**Entries shown**
******
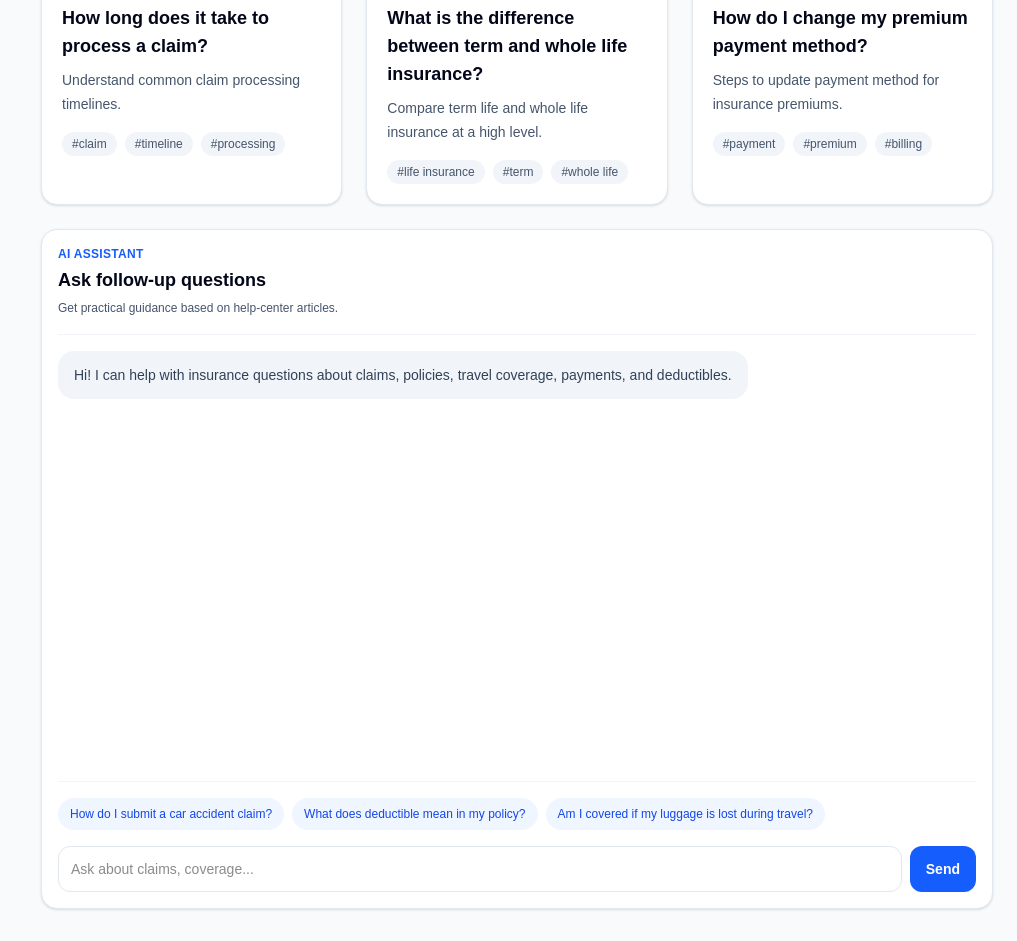
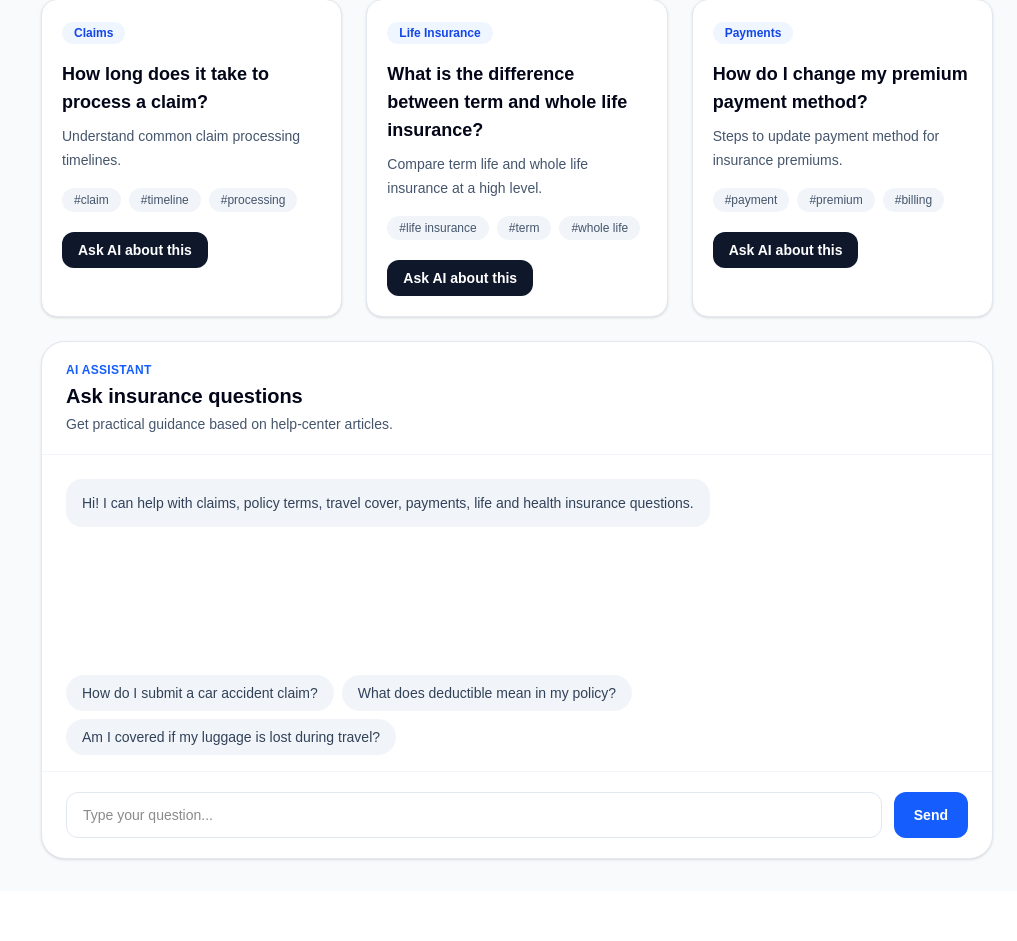
Before and after one commit to iamsudhanshu-dev/ai-insurance-help-center, a Next.js app: page / in a window 1280 px wide. Shown: the part 1060-2001 px from the top of the page, without its empty margins (263-1280 px from the left). After the commit the page ends 1951 px from the top, so only its background shows below. Built offline with nearby package versions, Linux system fonts and the light colour scheme.

Commit message:
connected articles card into chat via ref integration

```diff
--- a/app/page.tsx
+++ b/app/page.tsx
@@ -1,6 +1,6 @@
 "use client";
 
-import { useState } from "react";
+import { useState, useRef } from "react";
 import Header from "@/components/layout/header";
 import Sidebar from "@/components/layout/sidebar";
 import Banner from "@/components/help-center/Banner";
@@ -11,6 +11,15 @@ import ChatPanel from "@/components/chat/chat-panel";
 const Home = () => {
   const [selectedCategory, setSelectedCategory] = useState("All");
   const [searchQuery, setSearchQuery] = useState("");
+  const chatRef = useRef<{ sendMessage: (q: string) => void } | null>(null);
+
+  const handleAskAI = (question: string) => {
+    chatRef.current?.sendMessage(question);
+    window.scrollTo({
+      top: document.body.scrollHeight,
+      behavior: "smooth"
+    });
+  };
 
   return (
     <main className="min-h-screen bg-slate-50">
@@ -36,9 +45,10 @@ const Home = () => {
             <HelpCenterList
               selectedCategory={selectedCategory}
               searchQuery={searchQuery}
+              onAskAI={handleAskAI}
             />
 
-            <ChatPanel />
+            <ChatPanel ref={chatRef} />
           </div>
         </div>
       </div>
--- a/components/chat/chat-panel.tsx
+++ b/components/chat/chat-panel.tsx
@@ -1,19 +1,26 @@
 "use client";
 
-import { useState } from "react";
+import {
+  forwardRef,
+  useImperativeHandle,
+  useState
+} from "react";
 import { starterQuestions, type ChatMessage } from "./chat-types";
 
-const ChatPanel = () => {
+export type ChatPanelRef = {
+  sendMessage: (question: string) => void;
+};
+
+const ChatPanel = forwardRef<ChatPanelRef>((_, ref) => {
+  const [input, setInput] = useState("");
   const [messages, setMessages] = useState<ChatMessage[]>([
     {
       id: "welcome",
       role: "assistant",
       content:
-        "Hi! I can help with insurance questions about claims, policies, travel coverage, payments, and deductibles.",
+        "Hi! I can help with claims, policy terms, travel cover, payments, life and health insurance questions."
     }
   ]);
-
-  const [input, setInput] = useState("");
 
   const handleSend = (question?: string) => {
     const userQuestion = (question || input).trim();
@@ -23,42 +30,41 @@ const ChatPanel = () => {
     const userMessage: ChatMessage = {
       id: crypto.randomUUID(),
       role: "user",
-      content: userQuestion,
+      content: userQuestion
     };
 
     const assistantMessage: ChatMessage = {
       id: crypto.randomUUID(),
       role: "assistant",
       content:
-        "AI response will be connected in the next step. For now, this confirms the chat UI is working.",
+        "AI response will be connected in the next step. For now, this confirms the chat UI is working."
     };
 
-    setMessages((currentMessages) => [
-      ...currentMessages,
-      userMessage,
-      assistantMessage
-    ]);
-
+    setMessages((current) => [...current, userMessage, assistantMessage]);
     setInput("");
   };
 
+  useImperativeHandle(ref, () => ({
+    sendMessage: handleSend
+  }));
+
   return (
-    <section className="flex h-[calc(100vh-120px)] flex-col rounded-2xl border border-slate-200 bg-white p-4 shadow-sm">
-      <div className="border-b border-slate-100 pb-4">
+    <section className="rounded-3xl border border-slate-200 bg-white shadow-sm">
+      <div className="border-b border-slate-100 px-6 py-5">
         <p className="text-xs font-semibold uppercase tracking-wide text-blue-600">
           AI Assistant
         </p>
 
-        <h2 className="mt-1 text-lg font-bold text-slate-950">
-          Ask follow-up questions
+        <h2 className="mt-1 text-xl font-bold text-slate-950">
+          Ask insurance questions
         </h2>
 
-        <p className="mt-1 text-xs leading-5 text-slate-600">
+        <p className="mt-1 text-sm text-slate-600">
           Get practical guidance based on help-center articles.
         </p>
       </div>
 
-      <div className="mt-4 flex-1 space-y-4 overflow-y-auto pr-1">
+      <div className="min-h-55 space-y-4 px-6 py-6">
         {messages.map((message) => (
           <div
             key={message.id}
@@ -67,7 +73,7 @@ const ChatPanel = () => {
             }`}
           >
             <div
-              className={`max-w-[85%] rounded-2xl px-4 py-3 text-sm leading-6 ${
+              className={`max-w-[75%] rounded-2xl px-4 py-3 text-sm leading-6 ${
                 message.role === "user"
                   ? "bg-blue-600 text-white"
                   : "bg-slate-100 text-slate-700"
@@ -79,19 +85,19 @@ const ChatPanel = () => {
         ))}
       </div>
 
-      <div className="mt-4 flex flex-wrap gap-2 border-t border-slate-100 pt-4">
+      <div className="flex flex-wrap gap-2 px-6 pb-4">
         {starterQuestions.slice(0, 3).map((question) => (
           <button
             key={question}
             onClick={() => handleSend(question)}
-            className="rounded-full bg-blue-50 px-3 py-2 text-left text-xs font-medium text-blue-700 hover:bg-blue-100"
+            className="rounded-full bg-slate-100 px-4 py-2 text-sm text-slate-700 hover:bg-slate-200"
           >
             {question}
           </button>
         ))}
       </div>
 
-      <div className="mt-4 flex gap-2">
+      <div className="flex gap-3 border-t border-slate-100 px-6 py-5">
         <input
           value={input}
           onChange={(event) => setInput(event.target.value)}
@@ -100,19 +106,21 @@ const ChatPanel = () => {
               handleSend();
             }
           }}
-          placeholder="Ask about claims, coverage..."
-          className="min-w-0 flex-1 rounded-xl border border-slate-200 px-3 py-3 text-sm outline-none focus:border-blue-500 focus:ring-4 focus:ring-blue-100"
+          placeholder="Type your question..."
+          className="flex-1 rounded-xl border border-slate-200 px-4 py-3 text-sm outline-none focus:border-blue-500 focus:ring-4 focus:ring-blue-100"
         />
 
         <button
           onClick={() => handleSend()}
-          className="rounded-xl bg-blue-600 px-4 py-3 text-sm font-semibold text-white hover:bg-blue-700"
+          className="rounded-xl bg-blue-600 px-5 py-3 text-sm font-semibold text-white hover:bg-blue-700"
         >
           Send
         </button>
       </div>
     </section>
   );
-};
+});
+
+ChatPanel.displayName = "ChatPanel";
 
 export default ChatPanel;
--- a/components/help-center/article-card.tsx
+++ b/components/help-center/article-card.tsx
@@ -2,18 +2,19 @@ import type { HelpArticle } from "@/data/articles";
 
 type ArticleCardProps = {
   article: HelpArticle;
+  onAskAI?: (question: string) => void;
 };
 
-const ArticleCard = ({ article }: ArticleCardProps) => {
+const ArticleCard = ({ article, onAskAI }: ArticleCardProps) => {
+  const aiQuestion = `Explain this article step by step: ${article.title}`;
+
   return (
-    <article className="rounded-2xl border border-slate-200 bg-white p-5 shadow-sm transition hover:-translate-y-0.5 hover:shadow-md">
-      <div className="flex items-center justify-between gap-3">
-        <span className="rounded-full bg-blue-50 px-3 py-1 text-xs font-semibold text-blue-700">
-          {article.category}
-        </span>
-      </div>
+    <article className="rounded-2xl border border-slate-200 bg-white p-5 shadow-sm transition hover:border-blue-200 hover:shadow-md">
+      <span className="rounded-full bg-blue-50 px-3 py-1 text-xs font-semibold text-blue-700">
+        {article.category}
+      </span>
 
-      <h3 className="mt-4 text-lg font-semibold text-slate-950">
+      <h3 className="mt-4 text-lg font-bold leading-7 text-slate-950">
         {article.title}
       </h3>
 
@@ -25,12 +26,19 @@ const ArticleCard = ({ article }: ArticleCardProps) => {
         {article.tags.slice(0, 3).map((tag) => (
           <span
             key={tag}
-            className="rounded-full bg-slate-100 px-2.5 py-1 text-xs text-slate-600"
+            className="rounded-full bg-slate-100 px-3 py-1 text-xs text-slate-600"
           >
             #{tag}
           </span>
         ))}
       </div>
+
+      <button
+        onClick={() => onAskAI?.(aiQuestion)}
+        className=" cursor-pointer mt-5 rounded-xl bg-slate-900 px-4 py-2 text-sm font-semibold text-white hover:bg-slate-800"
+      >
+        Ask AI about this
+      </button>
     </article>
   );
 }
--- a/components/help-center/help-center-list.tsx
+++ b/components/help-center/help-center-list.tsx
@@ -7,9 +7,10 @@ import type { HelpArticle } from "@/data/articles";
 type Props = {
   selectedCategory: string;
   searchQuery: string;
+  onAskAI: (question: string) => void;
 };
 
-const HelpCenterList = ({ selectedCategory, searchQuery }: Props) => {
+const HelpCenterList = ({ selectedCategory, searchQuery, onAskAI }: Props) => {
   const normalizedQuery = searchQuery?.toLowerCase().trim();
 
   const filteredArticles: HelpArticle[] = articles?.filter((article) => {
@@ -57,7 +58,11 @@ const HelpCenterList = ({ selectedCategory, searchQuery }: Props) => {
       ) : (
         <div className="grid gap-6 sm:grid-cols-2 lg:grid-cols-3">
           {filteredArticles?.map((article) => (
-            <ArticleCard key={article.id} article={article} />
+            <ArticleCard
+              key={article.id}
+              article={article}
+              onAskAI={onAskAI}
+            />
           ))}
         </div>
       )}
```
******
**Problem description**
Your answer should be each line from the preceding material in which the word "handleSend" occurs.

**Written response**
   const handleSend = (question?: string) => {
+    sendMessage: handleSend
             onClick={() => handleSend(question)}
               handleSend();
           onClick={() => handleSend()}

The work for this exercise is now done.